§ Description of the task
Restate all the data word for word and omit the pictures.

§ Given information
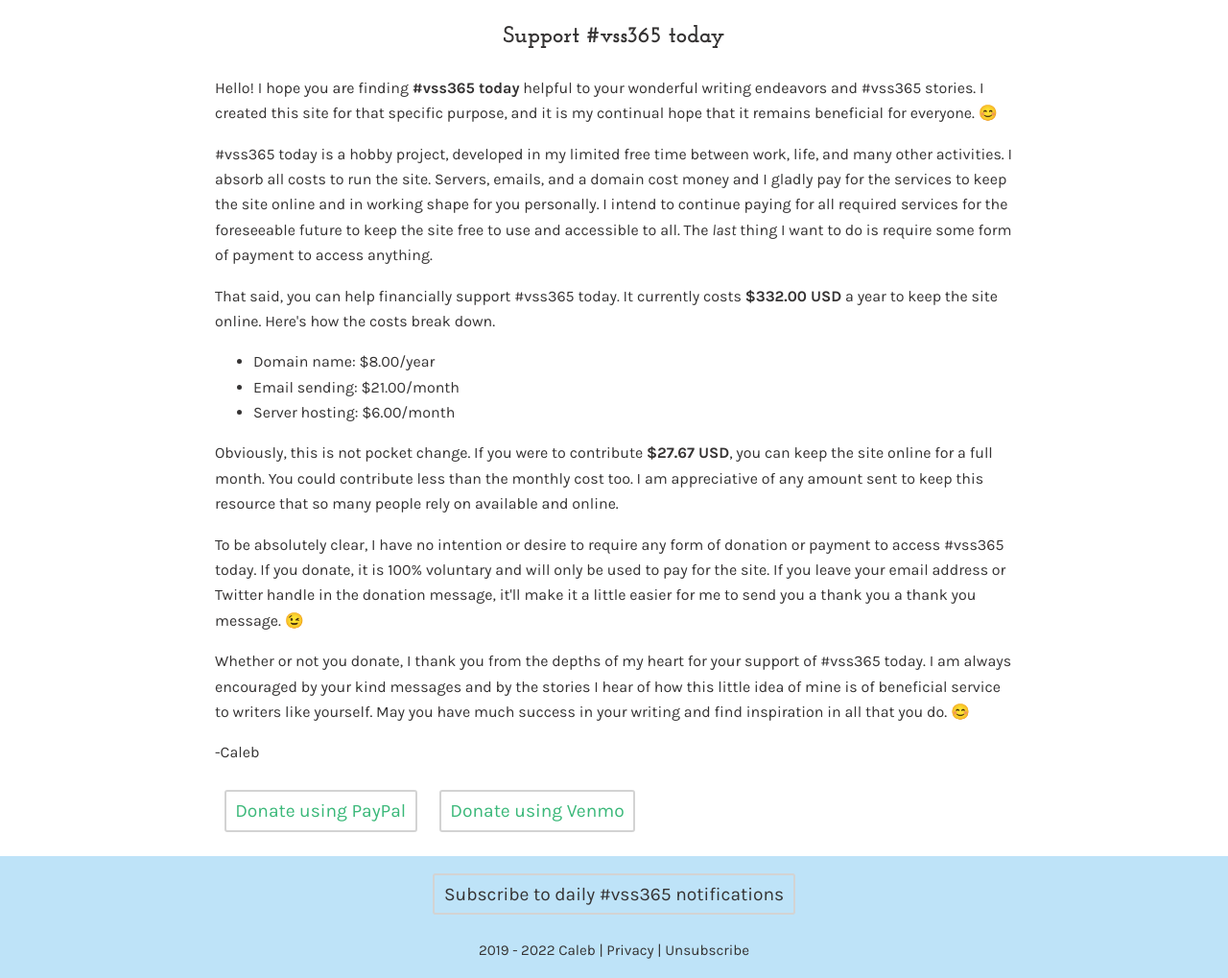
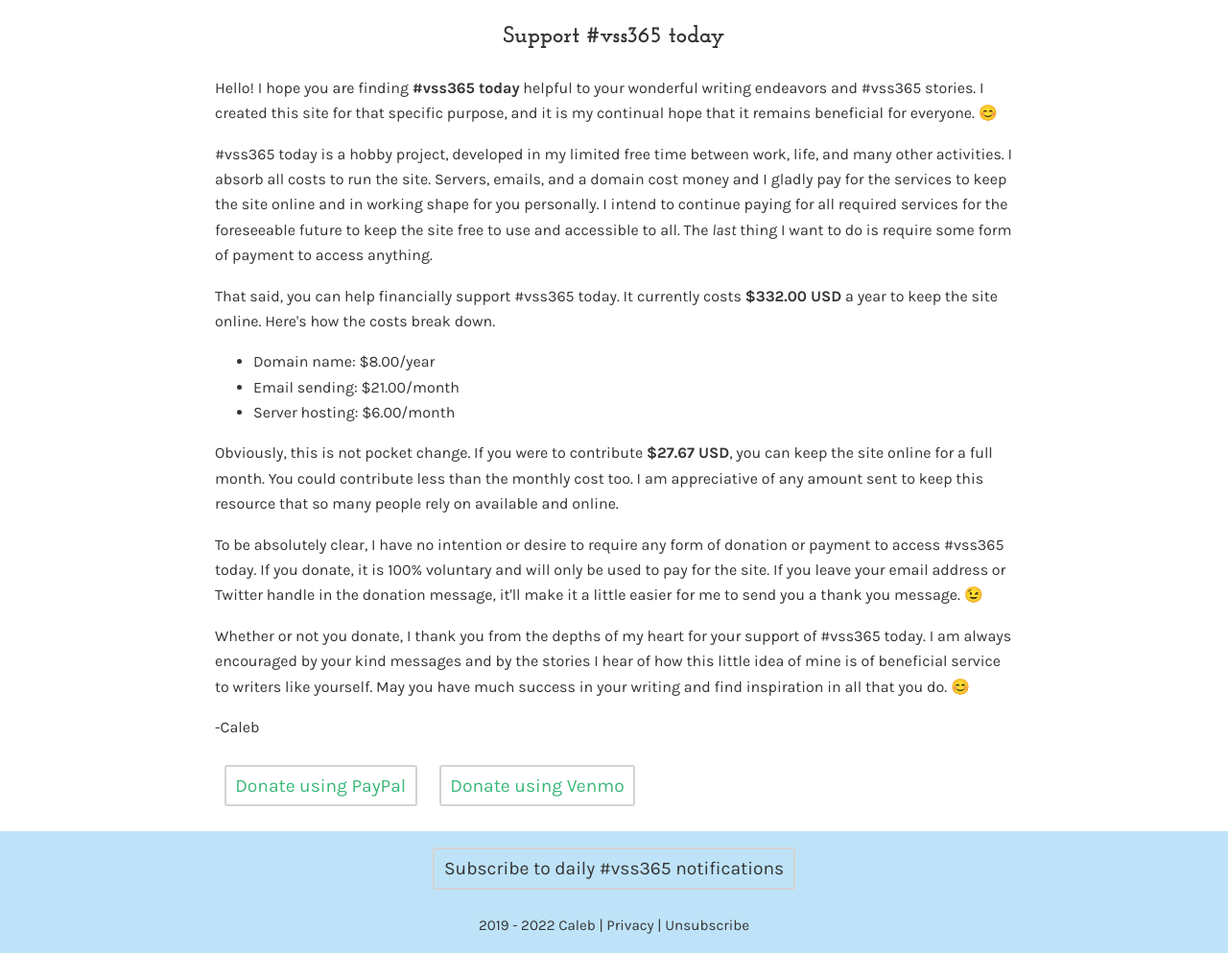
Before and after one commit to vss365today/web, a Flask app: page /donate in a window 1280 px wide. Shown: the part 80-1099 px from the top of the page at 96% size. After the commit the page ends 1073 px from the top, so only its background shows below. Run offline with Flask 2, Linux system fonts and the light colour scheme; parts of the project's set-up code (start-up, migrations or seed data) failed here and were passed over.

Commit message:
Remove double wording

```diff
--- a/src/templates/root/donate.html
+++ b/src/templates/root/donate.html
@@ -41,7 +41,7 @@
   <p>To be absolutely clear, I have no intention or desire to require any form of donation or payment
     to access #vss365 today. If you donate, it is 100% voluntary and will only be used to pay for the site.
     If you leave your email address or Twitter handle in the donation message,
-    it'll make it a little easier for me to send you a thank you a thank you message. 😉</p>
+    it'll make it a little easier for me to send you a thank you message. 😉</p>
 
   <p>Whether or not you donate, I thank you from the depths of my heart for your support of
     #vss365 today. I am always encouraged by your kind messages and by the stories I hear of
```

§ Completed task
Before and after one commit to vss365today/web, a Flask app: page /donate in a window 1280 px wide. Shown: the part 80-1099 px from the top of the page at 96% size. After the commit the page ends 1073 px from the top, so only its background shows below. Run offline with Flask 2, Linux system fonts and the light colour scheme; parts of the project's set-up code (start-up, migrations or seed data) failed here and were passed over.

Commit message:
Remove double wording

```diff
--- a/src/templates/root/donate.html
+++ b/src/templates/root/donate.html
@@ -41,7 +41,7 @@
   <p>To be absolutely clear, I have no intention or desire to require any form of donation or payment
     to access #vss365 today. If you donate, it is 100% voluntary and will only be used to pay for the site.
     If you leave your email address or Twitter handle in the donation message,
-    it'll make it a little easier for me to send you a thank you a thank you message. 😉</p>
+    it'll make it a little easier for me to send you a thank you message. 😉</p>
 
   <p>Whether or not you donate, I thank you from the depths of my heart for your support of
     #vss365 today. I am always encouraged by your kind messages and by the stories I hear of
```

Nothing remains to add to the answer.